TED is a powerful and paradigm shattering initiative that brands itself with the slogan “Ideas worth spreading.” At this point, we have probably all heard of TED and the short talks given by inspiring people from all around the world to audiences at different conferences. These talks can range in subject and have included science, politics, entrepreneurship, consciousness, cosmology, inventions and more. As TED’s popularity grew, TEDx talks sprung up around the globe which gave a less moderated voice to inspiring people. As a result, TED has been involved in controversy as they chose to censor various talks they deemed worthy of their censorship. The issue is, these talks are of great importance and TED’s decision to censor them reveals their interest in preserving their own brand while not getting in trouble with the ‘big wigs.’ Here are the talks TED felt were ‘Ideas not worth spreading.’
About two years ago, Ted censored Nick Hanauer’s talk called ‘Rich People Don’t Create Jobs.’ Billionaire Nick Hanauer (a venture capitalist from Seattle) gave the talk at a TED conference focusing mainly on income and inequality in America. Although the talk received a standing ovation from the audience, TED didn’t feel it was “An idea worth spreading” and refused to post it to their website. Regardless of the fact that TED has featured many presentations given by high-up politicians like Bill Clinton, David Cameron and Al Gore, this talk was somehow deemed too politically controversial and “explicitly partisan.”

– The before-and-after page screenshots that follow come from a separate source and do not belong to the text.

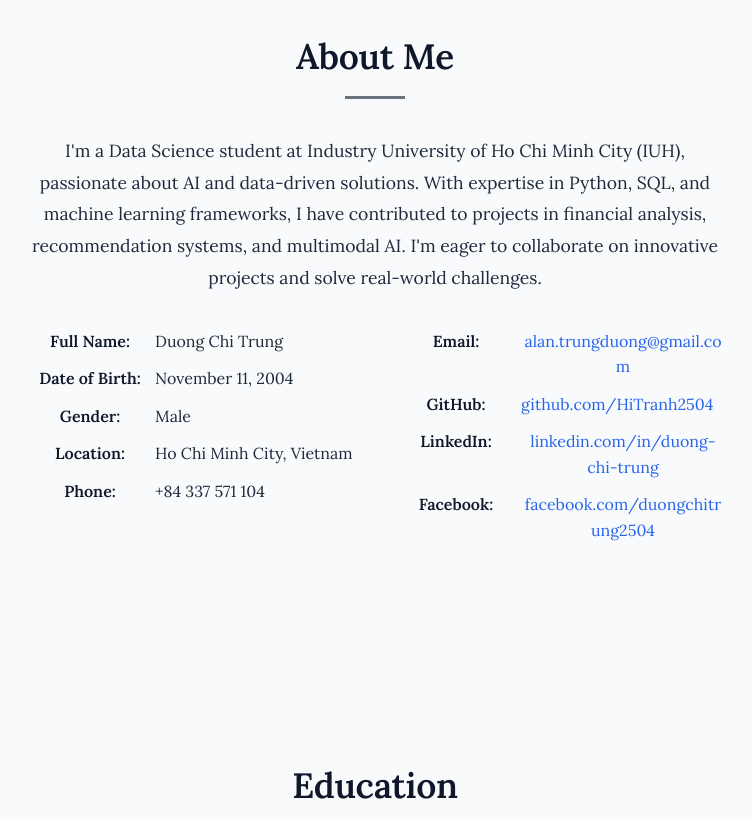
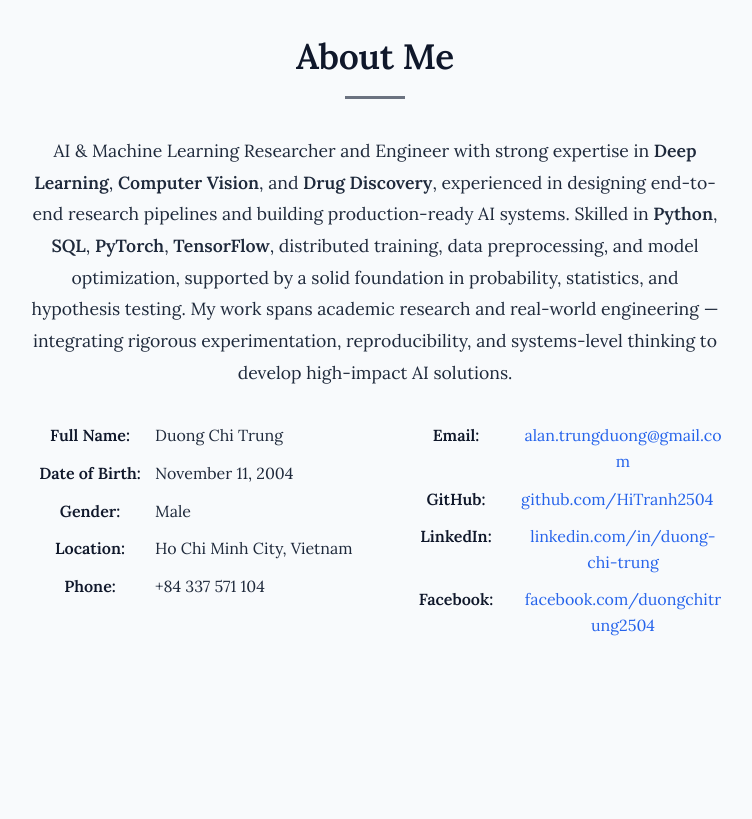
Before and after one commit to HiTranh2504/Portfolio, a plain HTML site: page duongchitrung-portfolio-static/index.html in a window 1280 px wide. Shown: the part 780-1599 px from the top of the page, without its empty margins (265-1017 px from the left). Drawn offline with nearby package versions, Linux system fonts and the light colour scheme.

Commit message:
updated experience

```diff
--- a/duongchitrung-portfolio-static/index.html
+++ b/duongchitrung-portfolio-static/index.html
@@ -53,10 +53,17 @@
             <h2 class="section-title">About Me</h2>
             <div class="section-text">
                 <p>
-                    I'm a Data Science student at Industry University of Ho Chi Minh City (IUH), passionate about AI and
-                    data-driven solutions. With expertise in Python, SQL, and machine learning frameworks, I have
-                    contributed to projects in financial analysis, recommendation systems, and multimodal AI. I'm eager
-                    to collaborate on innovative projects and solve real-world challenges.
+                    AI & Machine Learning Researcher and Engineer with strong expertise in <b>Deep Learning</b>,
+                    <b>Computer Vision</b>,
+                    and <b>Drug Discovery</b>, experienced in designing end-to-end research pipelines and building
+                    production-ready
+                    AI systems. Skilled in <b>Python</b>, <b>SQL</b>, <b>PyTorch</b>, <b>TensorFlow</b>, distributed
+                    training,
+                    data preprocessing, and model optimization, supported by a solid foundation in probability,
+                    statistics, and hypothesis testing.
+                    My work spans academic research and real-world engineering — integrating rigorous experimentation,
+                    reproducibility,
+                    and systems-level thinking to develop high-impact AI solutions.
                 </p>
 
                 <div class="personal-info-grid">
@@ -138,7 +145,8 @@
 
             <div class="card">
                 <h3>Brain Research Consultants</h3>
-                <p>06/2024 - 07/2025 | Worldquant Brain Co.</p>
+                <p>06/2024 - 07/2025 | <a href="https://www.worldquant.com/careers/">Worldquant Brain Co., Vietnam</a>
+                </p>
                 <ul>
                     <li>In this position, I focus on researching and developing Alphas (models predicting equity market
                         price movements), followed by statistical analysis to assess outcomes through hypothesis
@@ -155,7 +163,9 @@
             <h2 class="section-title">Publications</h2>
             <div class="card">
                 <h3>Multidimensional Vector Ranking Algorithm for The Group Recommendation System</h3>
-                <p>2025 | International Conference on Computational Collective Intelligence (ICCCI 2025)</p>
+                <p>2025 | International Conference on Computational Collective Intelligence (ICCCI 2025). Published by
+                    <b>Springer CCIS.</b>
+                </p>
                 <ul>
                     <li>Researched and proposed a novel ReLU-based multidimensional vector ranking algorithm for group
                         recommendation systems, enabling data-driven weight inference among users without predefined
@@ -165,7 +175,9 @@
 
             <div class="card">
                 <h3>A Deep Learning Model for Drug-Target Interactions Prediction in Drug Discovery</h3>
-                <p>2025 | International Symposium on Information and Communication Technology (SOICT 2025)</p>
+                <p>2025 | International Symposium on Information and Communication Technology (SOICT 2025). Published by
+                    <b>Springer CCIS.</b>
+                </p>
                 <ul>
                     <li>Researched and proposed a deep learning model based on LSTM combined with Attention, which is
                         capable of predicting drug-protein binding affinity directly from SMILES and amino acid
@@ -179,7 +191,7 @@
     <!-- Projects Section -->
     <section id="projects" class="section">
         <div class="container">
-            <h2 class="section-title">Research and Projects</h2>
+            <h2 class="section-title">Projects</h2>
             <div class="project-grid">
                 <div class="project-card">
                     <a href="https://github.com/HiTranh2504/Group-Recommendation-System-using-Multidimentional-Vector-Ranking-.git"
```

According to Christopher Andersen, the curator of TED, “The talk tapped into a really important and timely issue, but it framed the issue in a way that was explicitly partisan. And it included a number of arguments that were unconvincing, even to those of us who supported his overall stance.”
Rupert Sheldrake is a fascinating member of the scientific world. His TED talk named “The Science Delusion” was controversially censored by the TED community after being aired. Rupert shares that humanity has become stuck in turning science into another belief or dogma vs. allowing the method to be what it is. Rupert Sheldrake outlines 10 dogmas he has found to exist within mainstream science today. He states that when you look at each of these scientifically, you see that they are not actually true.
TED also controversially censored a talk by Graham Hancock called ‘The War on Consciousness‘. Graham brings light to the war on consciousness that exists in our modern society, especially in the western world. Sharing his experience of overcoming a 24 year cannabis addiction using an ecodelic drug known as Ayahuasca, he makes the argument that modern society does not allow us to truly explore our consciousness by making various these psychedelics illegal. Most people are given pharmaceutical “band aids” to cope with issues that can be cured by exploring our consciousness.